Mary is a good Christian girl who goes to a good Christian high school where she has good Christian friends, mainly Hilary Faye, and a perfect Christian boyfriend, Dean. Her life seems perfect, until the day that she finds out that Dean may be gay. After "seeing" a vision of Jesus in a pool, she does everything in her power to help him turn straight, including offering up her virginity. But none of it helps because Dean's caught and sent to a "degayification" center and Mary ends up pregnant. It's during her time of need that she becomes real friends with the school's set of "misfits," including Cassandra, the school's only Jewish girl; Roland, Hilary Faye's wheelchair-bound brother, and Patrick, the skateboarder son of the school's principal, Pastor Skip; whilst Hilary Faye turns her into a social outcast. Written by
The film is located in Baltimore County, Maryland, just north of Baltimore City, as evidenced by Hilary Faye's Maryland license plate and the "Baltimore County Bus Company" public transportation that Mary takes to and from the clinic. See more »
Shots of trees with leaves that have changed colors appear throughout the early part of the film, yet it takes place at the beginning of the school year, presumably September. Fall foliage would not start that early in Maryland, where the film takes place. See more »
I've been born again my whole life... accepting Jesus.
See more »
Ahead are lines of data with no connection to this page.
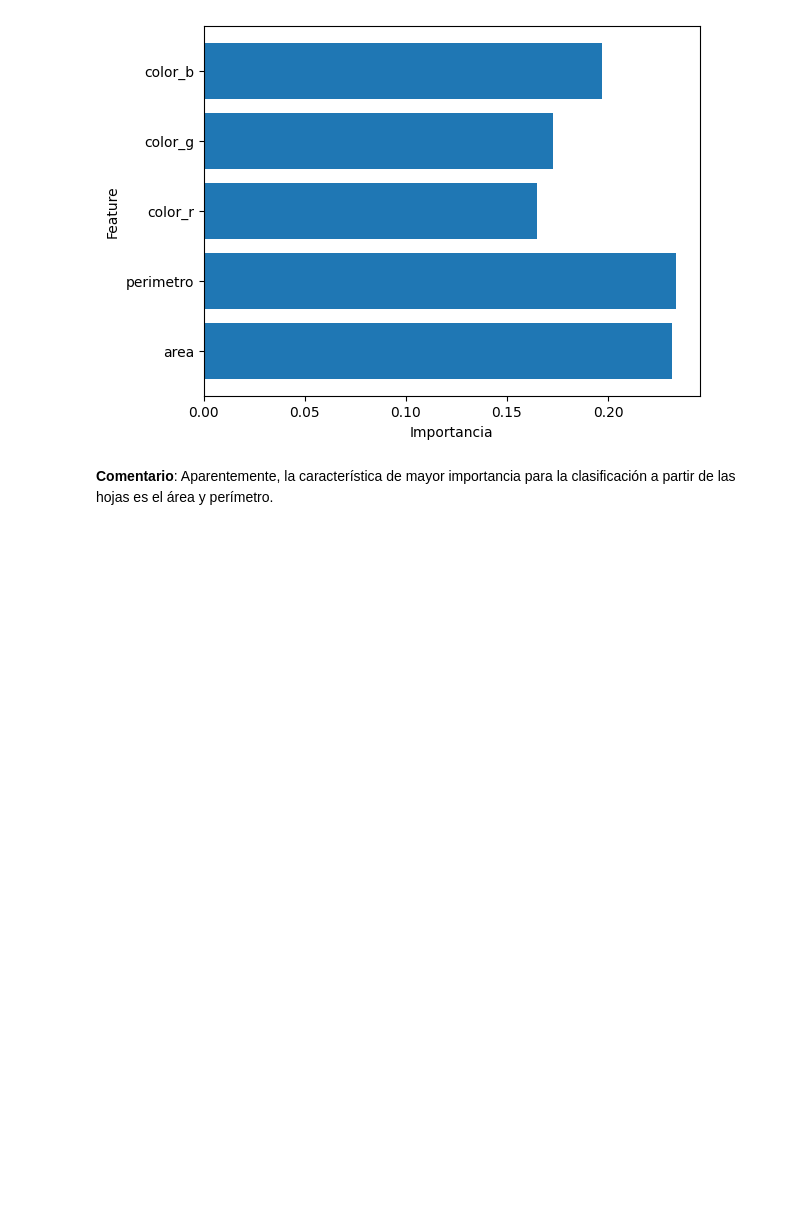
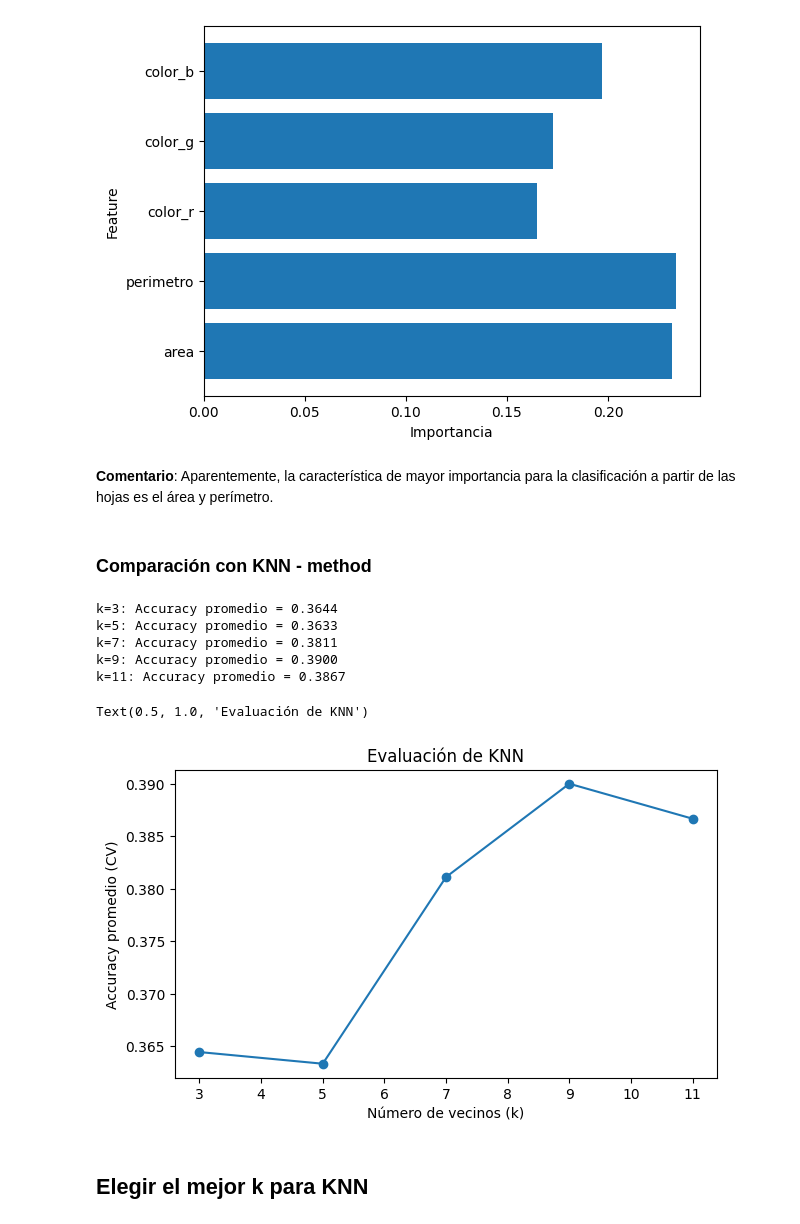
Before and after one commit to Rdorta08/Plants_opencv, a Jupyter notebook: src/2_Modelo.ipynb, the cells around one changed output. Saved outputs shown, nothing was run; the diff lists cells and outputs as text; code cells hidden in the pictures; blank space fills up the shorter version.

```diff
--- a/src/2_Modelo.ipynb
+++ b/src/2_Modelo.ipynb
@@ -222,3 +224,32 @@ plt.show()
 [figure]
 # %% [markdown]
 **Comentario**: Aparentemente, la característica de mayor importancia para la clasificación a partir de las hojas es el área y perímetro.
+# %% [markdown]
+### Comparación con KNN - method
+# %%
+# Probamos varios valores de k
+k_values = [3, 5, 7, 9, 11]
+mean_scores = []
+
+for k in k_values:
+    knn = KNeighborsClassifier(n_neighbors=k)
+    scores = cross_val_score(knn, X_train_scaled, y_train, cv=5)
+    mean_scores.append(scores.mean())
+    print(f"k={k}: Accuracy promedio = {scores.mean():.4f}")
+
+# Graficar resultados
+plt.figure(figsize=(7,4))
+plt.plot(k_values, mean_scores, marker='o')
+plt.xlabel("Número de vecinos (k)")
+plt.ylabel("Accuracy promedio (CV)")
+plt.title("Evaluación de KNN")
+# %% [output]
+k=3: Accuracy promedio = 0.3644
+k=5: Accuracy promedio = 0.3633
+k=7: Accuracy promedio = 0.3811
+k=9: Accuracy promedio = 0.3900
+k=11: Accuracy promedio = 0.3867
+Text(0.5, 1.0, 'Evaluación de KNN')
+[figure, added]
+# %% [markdown]
+## Elegir el mejor k para KNN
```
Also changed, not shown: parts of 5 cells of this notebook.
I recall the controversy surrounding Saved when it came out earlier this year, especially from the evangelical church, conservatives and fundamentalists. I wanted to judge for myself its merits, or lack there of, since I've been an evangelical for 30+ years. I felt the movie did exactly what it intended to do; bring to light the hypocrisy of the church. I don't see how anybody, Christian or non-Christian could miss the message. I thought the selection of actors and actresses for the cast was right on, with each doing a very good job of portraying the personality of their characters well. I'm sure the movie was particularly biting to many evangelicals, as it should be--it even 'stung' me in a few places. I could see how evangelicals and conservatives would be outraged. However, the one thing I was especially struck by was the fact that this movie was written by non-Christians. As I watched all the 'digs' on Christians and the points of the evident hypocrisy within the church and Christianity, I came to a conclusion; if this movie was written by a non-Christian, then obviously there is a significant segment of our culture who believe the 'church' really is like this. If anything should move we evangelicals to start living lives of authenticity that reflect the love and grace of Jesus, this movie was it!
164 of 219 people found this review helpful.
Was this review helpful to you?